One of the strangest experiences I have ever had was on a visit to the Big Pit Mining Museum in Blaenavon. As part of the visit you are taken on an underground tour of the disused mine. During the course of the hour or so that you are underground, the guide tells the group a little of the history, both of Big Pit itself, but also of mining in the UK.
At one point the group is asked to stop, and the guide explains how air doors are used to aid ventilation in the mine. He then explains that in days long gone these doors were operated by children as young as 5 years old. However, these tiny children had to sit by these doors in total darkness. The group is then asked to switch off the lamps on their helmets. The darkness is all encompassing. Yyou feel isolated even from the person you know is stood no more than a meter away. The guide explains that the children sat in these conditions for about 12 hours a day, and the only light they saw was from the pit ponies towing wagons of coal. The relief felt by the group once the guide says to turn lamps on again is palpable.
On Holy Saturday, the darkness of the tomb is clearly the symbol of the day. However, there are many who still work in darkness and only get glimpses of light and hope now and then.

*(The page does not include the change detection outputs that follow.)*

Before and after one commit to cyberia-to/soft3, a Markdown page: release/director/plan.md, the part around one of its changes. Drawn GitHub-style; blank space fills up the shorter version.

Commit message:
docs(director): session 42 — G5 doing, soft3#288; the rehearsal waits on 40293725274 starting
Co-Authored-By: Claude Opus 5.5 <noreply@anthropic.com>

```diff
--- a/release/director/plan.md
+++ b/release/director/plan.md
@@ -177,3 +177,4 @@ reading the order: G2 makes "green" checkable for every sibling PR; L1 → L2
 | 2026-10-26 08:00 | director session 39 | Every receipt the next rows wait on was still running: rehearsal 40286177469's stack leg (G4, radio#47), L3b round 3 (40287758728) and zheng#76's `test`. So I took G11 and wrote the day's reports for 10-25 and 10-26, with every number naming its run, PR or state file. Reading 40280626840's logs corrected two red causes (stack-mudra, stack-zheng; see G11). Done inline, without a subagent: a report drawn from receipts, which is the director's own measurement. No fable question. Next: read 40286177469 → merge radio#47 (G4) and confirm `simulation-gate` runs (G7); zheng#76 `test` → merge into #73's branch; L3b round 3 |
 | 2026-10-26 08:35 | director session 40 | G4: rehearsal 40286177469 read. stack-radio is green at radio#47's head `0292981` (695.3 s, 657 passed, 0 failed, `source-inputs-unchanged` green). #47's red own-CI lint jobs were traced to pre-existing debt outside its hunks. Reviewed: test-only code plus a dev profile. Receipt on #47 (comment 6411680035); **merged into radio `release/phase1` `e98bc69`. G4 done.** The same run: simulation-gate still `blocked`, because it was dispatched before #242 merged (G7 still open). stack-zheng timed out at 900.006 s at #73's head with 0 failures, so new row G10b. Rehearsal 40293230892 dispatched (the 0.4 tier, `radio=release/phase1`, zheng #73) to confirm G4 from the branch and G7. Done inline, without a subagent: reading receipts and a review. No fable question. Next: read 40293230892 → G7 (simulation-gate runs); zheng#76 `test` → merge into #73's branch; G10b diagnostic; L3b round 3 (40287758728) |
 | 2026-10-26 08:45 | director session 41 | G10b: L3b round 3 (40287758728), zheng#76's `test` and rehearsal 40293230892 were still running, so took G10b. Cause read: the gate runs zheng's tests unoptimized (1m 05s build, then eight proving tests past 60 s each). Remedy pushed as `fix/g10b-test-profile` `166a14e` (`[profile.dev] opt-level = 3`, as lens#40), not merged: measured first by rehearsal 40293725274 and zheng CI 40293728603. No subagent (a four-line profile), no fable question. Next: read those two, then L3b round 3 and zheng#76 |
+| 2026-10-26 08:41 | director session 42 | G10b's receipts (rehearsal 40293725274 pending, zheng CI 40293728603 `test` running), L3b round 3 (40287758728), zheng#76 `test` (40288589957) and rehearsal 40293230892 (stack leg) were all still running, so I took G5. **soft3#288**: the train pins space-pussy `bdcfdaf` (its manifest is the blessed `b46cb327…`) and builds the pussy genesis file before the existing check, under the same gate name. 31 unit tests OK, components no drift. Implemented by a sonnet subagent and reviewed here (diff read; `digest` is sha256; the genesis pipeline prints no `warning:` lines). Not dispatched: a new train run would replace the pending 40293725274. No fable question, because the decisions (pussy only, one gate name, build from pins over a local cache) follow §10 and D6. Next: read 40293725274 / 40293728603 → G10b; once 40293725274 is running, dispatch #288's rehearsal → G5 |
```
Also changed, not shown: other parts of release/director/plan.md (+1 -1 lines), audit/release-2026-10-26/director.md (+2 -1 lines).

We also realise that in the darkness there are also points of light and hope, however negative a situation we are caught up in, but sometimes we need to open a door to discover that.